#### [Problem to solve]
Set down the entries again word for word, without any of the images.

(Front-end code edit data)
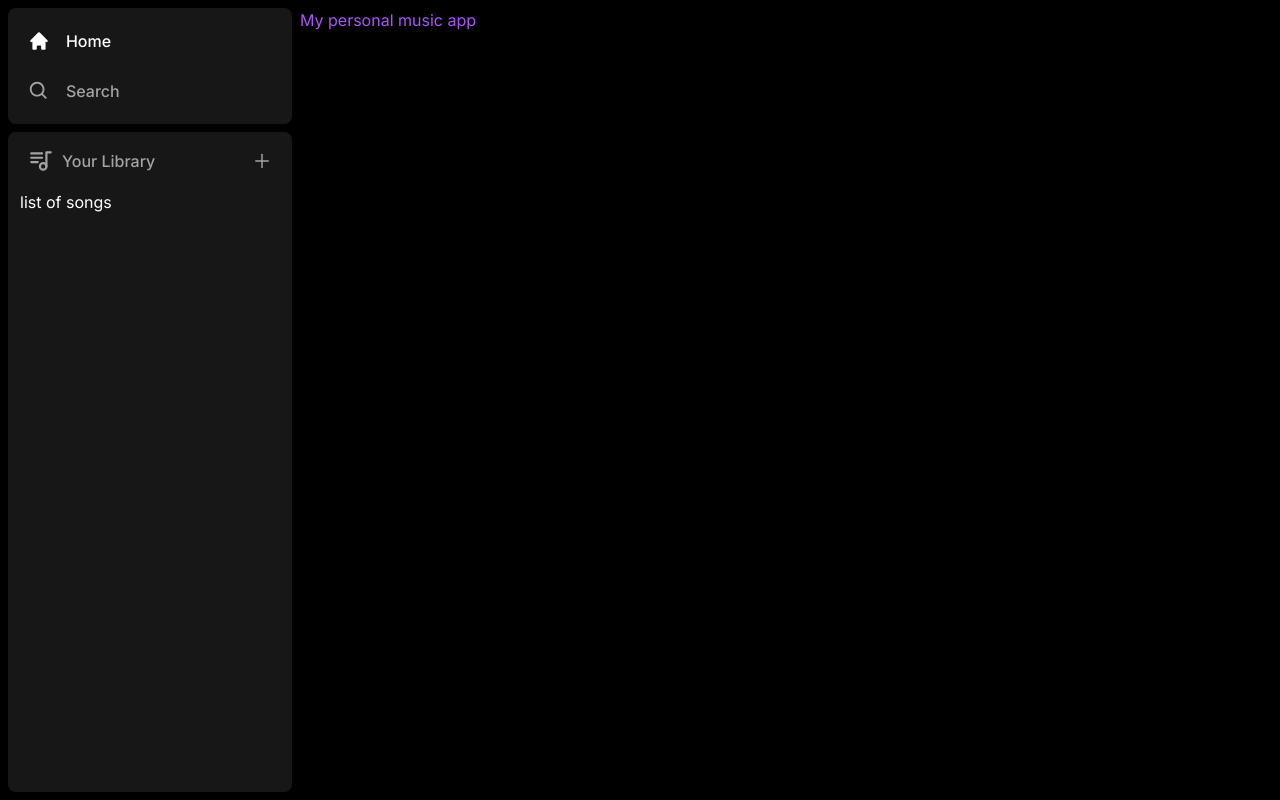
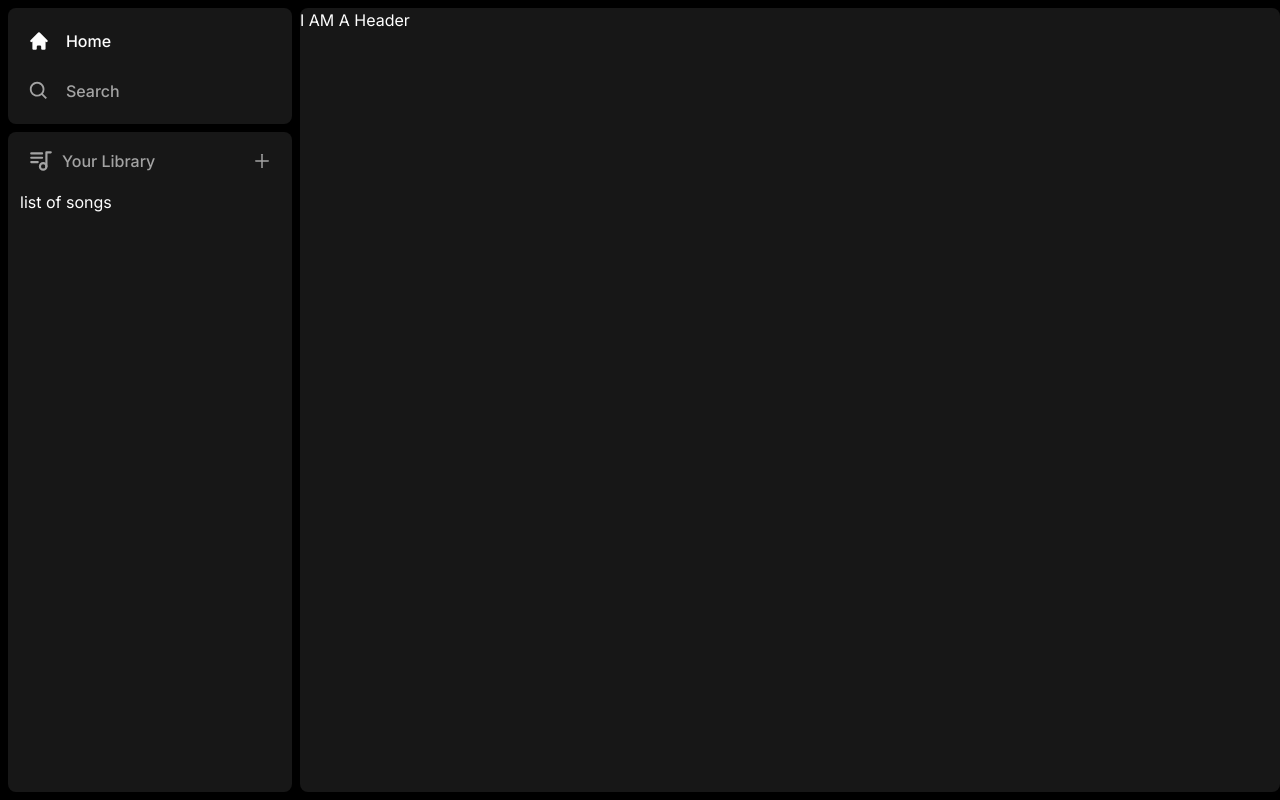
Before and after one commit to katleschris/music-app, a Next.js app: page / in a window 1280 px wide. Built offline with nearby package versions, Linux system fonts and the light colour scheme.

Commit message:
Created Header Component

```diff
--- a/app/(site)/page.tsx
+++ b/app/(site)/page.tsx
@@ -1,6 +1,14 @@
-
+import Header from '../../components/Header'
 export default function Home() {
   return (
-    <div className='text-purple-500'>My personal music app</div>
+    <div className='
+      bg-neutral-900
+      rounded-lg
+      h-full
+      w-full
+      overflow-hidden
+      overflow-y-auto
+    '>
+    <Header>My personal music app</Header></div>
   )
 }
--- /dev/null
+++ b/components/Header.tsx
@@ -0,0 +1,14 @@
+interface HeaderProps {
+    children: React.ReactNode;
+    className?: string;
+}
+
+const Header: React.FC<HeaderProps> = ({
+    children,
+    className,
+}) => {
+    return (
+        <div>I AM A Header</div>
+    )
+}
+export default Header
```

#### [Result for this task]
Before and after one commit to katleschris/music-app, a Next.js app: page / in a window 1280 px wide. Built offline with nearby package versions, Linux system fonts and the light colour scheme.

Commit message:
Created Header Component

```diff
--- a/app/(site)/page.tsx
+++ b/app/(site)/page.tsx
@@ -1,6 +1,14 @@
-
+import Header from '../../components/Header'
 export default function Home() {
   return (
-    <div className='text-purple-500'>My personal music app</div>
+    <div className='
+      bg-neutral-900
+      rounded-lg
+      h-full
+      w-full
+      overflow-hidden
+      overflow-y-auto
+    '>
+    <Header>My personal music app</Header></div>
   )
 }
--- /dev/null
+++ b/components/Header.tsx
@@ -0,0 +1,14 @@
+interface HeaderProps {
+    children: React.ReactNode;
+    className?: string;
+}
+
+const Header: React.FC<HeaderProps> = ({
+    children,
+    className,
+}) => {
+    return (
+        <div>I AM A Header</div>
+    )
+}
+export default Header
```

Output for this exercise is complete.